You are exempt as long as you are travelling with your EU spouse. Administrative formalities may apply if you stay in one country for more than 3 months consecutively.
The Practical Handbook for Border Guards, while not legally binding itself, represents the position of the European Commission on matters of interpretation on the Schengen Borders Code and other relevant Union laws.
On pages 17-18, section 2.1.2:
In the case of third-country nationals who are family members of EU, EEA and CH
citizens, they have the right of residence in a Member State for a period of up to
three months if they are in possession of a valid passport and are accompanying or
joining the EU, EEA or CH citizen, without any limitation to 90 days in a 180-day
To be noted that, third-country nationals who are family members of EU, EEA and
CH citizens are entitled to accompany or join the EU, EEA or CH citizen for
consecutive periods of up to three months per Schengen States without any
conditions or formalities (except the need to have a visa for third-country nationals
from a country subject to a visa requirement).
The previous stays performed in the area without internal border controls
accompanying or joining the EU, EEA or CH citizen should not be taken into
account for the sake of the calculation of the compliance with the 90/180-day rule
which is applicable to the short stay only.
and for examples it gives
An Indian national married to a French citizen may accompany his French spouse to
Germany for three months, Spain for two months and Italy for three months, thus staying
in the area without internal border controls for a total consecutive period of eight months.
A Japanese citizen is married with an Estonian citizen and has never come to the EU
before. The Japanese citizen accompanies his Estonian spouse to Italy for one month. Just
after that month, the Estonian spouse leaves Italy and returns to Japan to work. The
Japanese citizen can remain alone for another 90 days (the limit of 90 days in any 180-day
Stays over three months or establishing residence in one EU/EEA/CH country are of course allowed for a person staying together with their EU/EEA/CH spouse under freedom of movement, but the country may impose certain administrative formalities and conditions (e.g. applying for a residence permit).
For France, as it is the country of origin for your spouse, national rules may apply.
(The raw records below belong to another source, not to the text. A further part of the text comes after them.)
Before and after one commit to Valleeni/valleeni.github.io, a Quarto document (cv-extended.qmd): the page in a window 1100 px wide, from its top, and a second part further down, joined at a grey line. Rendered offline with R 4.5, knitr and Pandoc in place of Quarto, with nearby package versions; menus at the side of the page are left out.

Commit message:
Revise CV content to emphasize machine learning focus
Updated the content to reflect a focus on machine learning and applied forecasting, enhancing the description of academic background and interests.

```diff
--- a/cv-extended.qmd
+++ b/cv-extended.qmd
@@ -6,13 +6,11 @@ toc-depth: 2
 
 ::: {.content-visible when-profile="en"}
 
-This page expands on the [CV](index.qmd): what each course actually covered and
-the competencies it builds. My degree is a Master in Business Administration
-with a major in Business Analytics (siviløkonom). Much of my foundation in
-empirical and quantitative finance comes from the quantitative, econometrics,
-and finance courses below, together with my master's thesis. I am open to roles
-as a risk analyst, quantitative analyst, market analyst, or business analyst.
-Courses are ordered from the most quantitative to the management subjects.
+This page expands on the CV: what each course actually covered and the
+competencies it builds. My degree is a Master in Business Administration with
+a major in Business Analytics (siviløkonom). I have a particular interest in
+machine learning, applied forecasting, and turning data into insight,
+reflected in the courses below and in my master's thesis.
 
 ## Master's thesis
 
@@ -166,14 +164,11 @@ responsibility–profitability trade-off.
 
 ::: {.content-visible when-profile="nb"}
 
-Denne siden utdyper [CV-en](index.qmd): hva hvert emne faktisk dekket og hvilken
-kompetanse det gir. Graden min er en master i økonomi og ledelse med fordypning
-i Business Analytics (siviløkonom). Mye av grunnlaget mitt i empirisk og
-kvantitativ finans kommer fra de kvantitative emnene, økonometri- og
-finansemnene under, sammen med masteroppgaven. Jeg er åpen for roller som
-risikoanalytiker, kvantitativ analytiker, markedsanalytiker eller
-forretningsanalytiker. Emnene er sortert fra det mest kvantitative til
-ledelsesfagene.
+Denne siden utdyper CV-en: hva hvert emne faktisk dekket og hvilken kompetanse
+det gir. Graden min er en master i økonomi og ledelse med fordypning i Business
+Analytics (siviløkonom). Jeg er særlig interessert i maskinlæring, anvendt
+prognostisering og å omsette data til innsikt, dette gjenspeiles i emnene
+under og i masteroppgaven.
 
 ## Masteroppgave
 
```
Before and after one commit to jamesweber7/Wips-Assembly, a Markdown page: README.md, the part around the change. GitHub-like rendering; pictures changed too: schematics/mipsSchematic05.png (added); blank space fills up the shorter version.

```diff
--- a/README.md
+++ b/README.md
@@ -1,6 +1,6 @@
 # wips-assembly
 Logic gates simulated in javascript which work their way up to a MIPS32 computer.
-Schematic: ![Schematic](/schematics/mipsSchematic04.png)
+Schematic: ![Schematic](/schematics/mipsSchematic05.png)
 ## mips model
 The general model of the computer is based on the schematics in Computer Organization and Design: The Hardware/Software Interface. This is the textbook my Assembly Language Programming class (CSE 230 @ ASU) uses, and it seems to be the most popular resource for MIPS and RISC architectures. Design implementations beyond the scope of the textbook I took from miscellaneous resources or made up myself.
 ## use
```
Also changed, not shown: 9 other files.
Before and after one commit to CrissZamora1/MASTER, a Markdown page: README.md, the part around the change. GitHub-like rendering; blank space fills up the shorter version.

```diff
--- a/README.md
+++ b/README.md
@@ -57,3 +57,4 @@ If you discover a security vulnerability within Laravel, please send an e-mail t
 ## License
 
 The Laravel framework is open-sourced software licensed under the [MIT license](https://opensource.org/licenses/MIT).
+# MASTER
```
But in any case, your wife has exercised her free movement rights in another (at the time) EU state (UK), so it shouldn't matter.